● What to do
From the entries below, pull out each line where "fallback" appears.

● Data records
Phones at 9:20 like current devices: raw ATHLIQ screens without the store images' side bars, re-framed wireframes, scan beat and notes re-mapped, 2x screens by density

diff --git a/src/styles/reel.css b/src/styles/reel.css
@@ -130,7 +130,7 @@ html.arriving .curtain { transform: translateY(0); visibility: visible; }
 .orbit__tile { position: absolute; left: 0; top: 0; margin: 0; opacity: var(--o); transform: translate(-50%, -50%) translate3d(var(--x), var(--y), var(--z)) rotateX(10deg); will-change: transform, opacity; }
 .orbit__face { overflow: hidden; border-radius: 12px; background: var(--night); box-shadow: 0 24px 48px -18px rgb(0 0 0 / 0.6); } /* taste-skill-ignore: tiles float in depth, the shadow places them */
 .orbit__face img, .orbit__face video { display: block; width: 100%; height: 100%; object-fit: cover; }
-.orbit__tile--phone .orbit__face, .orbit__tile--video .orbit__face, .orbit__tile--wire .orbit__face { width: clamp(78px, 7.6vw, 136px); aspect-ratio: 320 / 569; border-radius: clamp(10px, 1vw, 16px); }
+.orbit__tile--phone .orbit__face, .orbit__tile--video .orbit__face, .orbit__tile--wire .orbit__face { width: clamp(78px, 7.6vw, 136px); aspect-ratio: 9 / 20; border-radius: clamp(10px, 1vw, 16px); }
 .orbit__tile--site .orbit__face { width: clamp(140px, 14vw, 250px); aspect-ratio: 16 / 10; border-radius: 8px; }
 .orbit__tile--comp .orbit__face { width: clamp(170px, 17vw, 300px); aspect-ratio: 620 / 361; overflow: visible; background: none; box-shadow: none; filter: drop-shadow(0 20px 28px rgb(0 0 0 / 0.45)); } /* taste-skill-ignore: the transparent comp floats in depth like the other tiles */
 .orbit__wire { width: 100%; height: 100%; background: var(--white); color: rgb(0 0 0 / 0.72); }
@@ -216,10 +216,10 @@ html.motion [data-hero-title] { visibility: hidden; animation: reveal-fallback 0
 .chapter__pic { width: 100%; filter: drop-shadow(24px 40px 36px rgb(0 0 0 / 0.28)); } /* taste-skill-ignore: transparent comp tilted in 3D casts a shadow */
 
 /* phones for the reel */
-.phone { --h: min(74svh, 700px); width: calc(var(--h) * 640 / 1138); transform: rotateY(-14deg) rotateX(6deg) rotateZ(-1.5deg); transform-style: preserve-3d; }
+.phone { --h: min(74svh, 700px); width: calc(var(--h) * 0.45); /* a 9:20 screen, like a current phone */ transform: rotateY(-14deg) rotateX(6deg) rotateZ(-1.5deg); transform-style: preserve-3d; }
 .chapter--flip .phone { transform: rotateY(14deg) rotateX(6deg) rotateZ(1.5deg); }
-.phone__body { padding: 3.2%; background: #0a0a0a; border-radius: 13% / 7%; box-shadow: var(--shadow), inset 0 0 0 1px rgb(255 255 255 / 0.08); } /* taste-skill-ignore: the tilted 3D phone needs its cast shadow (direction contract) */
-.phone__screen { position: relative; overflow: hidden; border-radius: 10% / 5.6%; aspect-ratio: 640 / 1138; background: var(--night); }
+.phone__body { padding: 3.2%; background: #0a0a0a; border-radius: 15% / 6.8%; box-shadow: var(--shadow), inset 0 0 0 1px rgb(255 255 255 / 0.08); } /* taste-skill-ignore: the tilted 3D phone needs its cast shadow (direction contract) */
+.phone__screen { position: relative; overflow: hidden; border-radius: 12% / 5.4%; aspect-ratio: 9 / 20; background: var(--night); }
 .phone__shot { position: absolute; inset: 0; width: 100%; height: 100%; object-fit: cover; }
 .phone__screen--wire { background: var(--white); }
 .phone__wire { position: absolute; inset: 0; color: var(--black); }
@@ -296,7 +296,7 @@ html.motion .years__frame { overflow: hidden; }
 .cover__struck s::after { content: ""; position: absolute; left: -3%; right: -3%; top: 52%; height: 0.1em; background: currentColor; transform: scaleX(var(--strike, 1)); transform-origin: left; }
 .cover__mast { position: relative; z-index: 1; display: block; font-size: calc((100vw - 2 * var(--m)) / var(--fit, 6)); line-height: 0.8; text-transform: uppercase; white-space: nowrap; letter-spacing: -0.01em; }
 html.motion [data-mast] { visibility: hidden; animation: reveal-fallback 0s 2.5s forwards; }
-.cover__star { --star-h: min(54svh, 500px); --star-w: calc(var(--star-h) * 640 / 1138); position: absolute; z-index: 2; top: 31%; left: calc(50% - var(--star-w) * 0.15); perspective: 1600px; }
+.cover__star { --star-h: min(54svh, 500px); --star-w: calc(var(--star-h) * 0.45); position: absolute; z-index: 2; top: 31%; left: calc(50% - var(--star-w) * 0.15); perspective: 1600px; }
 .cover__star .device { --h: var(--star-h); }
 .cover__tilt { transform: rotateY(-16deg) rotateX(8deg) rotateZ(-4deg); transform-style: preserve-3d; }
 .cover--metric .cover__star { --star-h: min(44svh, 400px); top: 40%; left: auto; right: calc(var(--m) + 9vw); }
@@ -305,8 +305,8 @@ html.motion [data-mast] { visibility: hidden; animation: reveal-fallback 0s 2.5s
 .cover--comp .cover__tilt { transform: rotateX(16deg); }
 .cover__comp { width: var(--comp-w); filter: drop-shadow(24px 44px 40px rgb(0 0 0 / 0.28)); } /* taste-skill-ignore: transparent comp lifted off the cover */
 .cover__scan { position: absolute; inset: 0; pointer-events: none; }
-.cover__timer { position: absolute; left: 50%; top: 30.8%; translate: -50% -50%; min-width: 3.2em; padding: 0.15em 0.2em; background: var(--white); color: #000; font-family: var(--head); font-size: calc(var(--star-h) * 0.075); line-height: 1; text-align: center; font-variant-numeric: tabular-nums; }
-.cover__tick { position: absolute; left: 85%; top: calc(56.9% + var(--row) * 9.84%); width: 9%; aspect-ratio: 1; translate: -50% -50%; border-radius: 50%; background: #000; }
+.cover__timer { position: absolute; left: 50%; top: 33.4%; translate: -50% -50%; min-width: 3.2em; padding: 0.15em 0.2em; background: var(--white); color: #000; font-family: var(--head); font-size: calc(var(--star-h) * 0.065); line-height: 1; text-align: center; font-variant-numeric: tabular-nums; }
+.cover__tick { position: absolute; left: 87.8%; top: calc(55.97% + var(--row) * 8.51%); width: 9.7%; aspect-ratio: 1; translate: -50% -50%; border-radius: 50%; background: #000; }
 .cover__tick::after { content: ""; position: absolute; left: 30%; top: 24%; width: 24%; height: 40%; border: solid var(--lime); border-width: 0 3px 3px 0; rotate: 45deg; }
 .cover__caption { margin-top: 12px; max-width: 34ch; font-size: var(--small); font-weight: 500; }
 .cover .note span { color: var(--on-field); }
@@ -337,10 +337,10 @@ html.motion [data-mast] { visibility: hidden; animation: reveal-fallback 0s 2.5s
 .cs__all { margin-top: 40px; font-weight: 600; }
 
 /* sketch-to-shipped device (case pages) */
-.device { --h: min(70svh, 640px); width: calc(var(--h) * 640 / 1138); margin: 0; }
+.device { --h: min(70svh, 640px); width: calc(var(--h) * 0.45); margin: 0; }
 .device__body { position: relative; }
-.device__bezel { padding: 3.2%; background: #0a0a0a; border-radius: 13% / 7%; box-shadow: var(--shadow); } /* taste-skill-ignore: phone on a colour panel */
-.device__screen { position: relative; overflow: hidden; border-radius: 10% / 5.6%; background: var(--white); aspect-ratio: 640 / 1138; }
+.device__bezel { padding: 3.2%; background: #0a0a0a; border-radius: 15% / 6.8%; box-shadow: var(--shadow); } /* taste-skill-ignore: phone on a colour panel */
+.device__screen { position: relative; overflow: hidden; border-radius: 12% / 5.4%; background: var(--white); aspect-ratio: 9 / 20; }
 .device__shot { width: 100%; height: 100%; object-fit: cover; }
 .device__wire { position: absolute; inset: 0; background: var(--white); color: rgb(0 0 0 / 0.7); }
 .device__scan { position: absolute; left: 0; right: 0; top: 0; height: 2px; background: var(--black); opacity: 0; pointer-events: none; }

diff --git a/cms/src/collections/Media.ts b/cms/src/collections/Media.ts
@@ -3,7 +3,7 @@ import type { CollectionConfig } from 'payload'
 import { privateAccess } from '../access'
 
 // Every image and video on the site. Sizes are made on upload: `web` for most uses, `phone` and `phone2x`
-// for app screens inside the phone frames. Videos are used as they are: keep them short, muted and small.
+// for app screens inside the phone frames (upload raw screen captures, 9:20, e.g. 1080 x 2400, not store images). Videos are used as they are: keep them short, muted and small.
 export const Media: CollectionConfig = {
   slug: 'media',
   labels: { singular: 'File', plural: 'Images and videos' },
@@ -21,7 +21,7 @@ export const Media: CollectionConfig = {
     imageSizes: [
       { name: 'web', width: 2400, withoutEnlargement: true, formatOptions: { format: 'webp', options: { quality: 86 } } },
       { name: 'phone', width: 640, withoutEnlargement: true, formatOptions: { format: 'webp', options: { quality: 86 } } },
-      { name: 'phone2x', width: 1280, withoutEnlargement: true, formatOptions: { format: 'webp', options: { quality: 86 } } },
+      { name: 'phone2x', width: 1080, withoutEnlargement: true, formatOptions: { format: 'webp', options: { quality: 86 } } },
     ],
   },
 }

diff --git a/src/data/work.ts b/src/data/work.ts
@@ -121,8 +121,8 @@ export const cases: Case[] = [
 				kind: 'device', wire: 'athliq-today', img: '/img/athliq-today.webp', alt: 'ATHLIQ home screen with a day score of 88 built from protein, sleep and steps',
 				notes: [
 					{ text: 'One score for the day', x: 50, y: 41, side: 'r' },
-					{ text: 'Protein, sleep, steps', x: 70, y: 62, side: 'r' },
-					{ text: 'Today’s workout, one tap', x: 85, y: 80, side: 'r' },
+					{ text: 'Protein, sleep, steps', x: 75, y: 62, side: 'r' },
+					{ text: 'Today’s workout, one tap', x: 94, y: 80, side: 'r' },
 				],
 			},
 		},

● Answer to this task
@@ -216,10 +216,10 @@ html.motion [data-hero-title] { visibility: hidden; animation: reveal-fallback 0
 html.motion [data-mast] { visibility: hidden; animation: reveal-fallback 0s 2.5s forwards; }
@@ -305,8 +305,8 @@ html.motion [data-mast] { visibility: hidden; animation: reveal-fallback 0s 2.5s
@@ -337,10 +337,10 @@ html.motion [data-mast] { visibility: hidden; animation: reveal-fallback 0s 2.5s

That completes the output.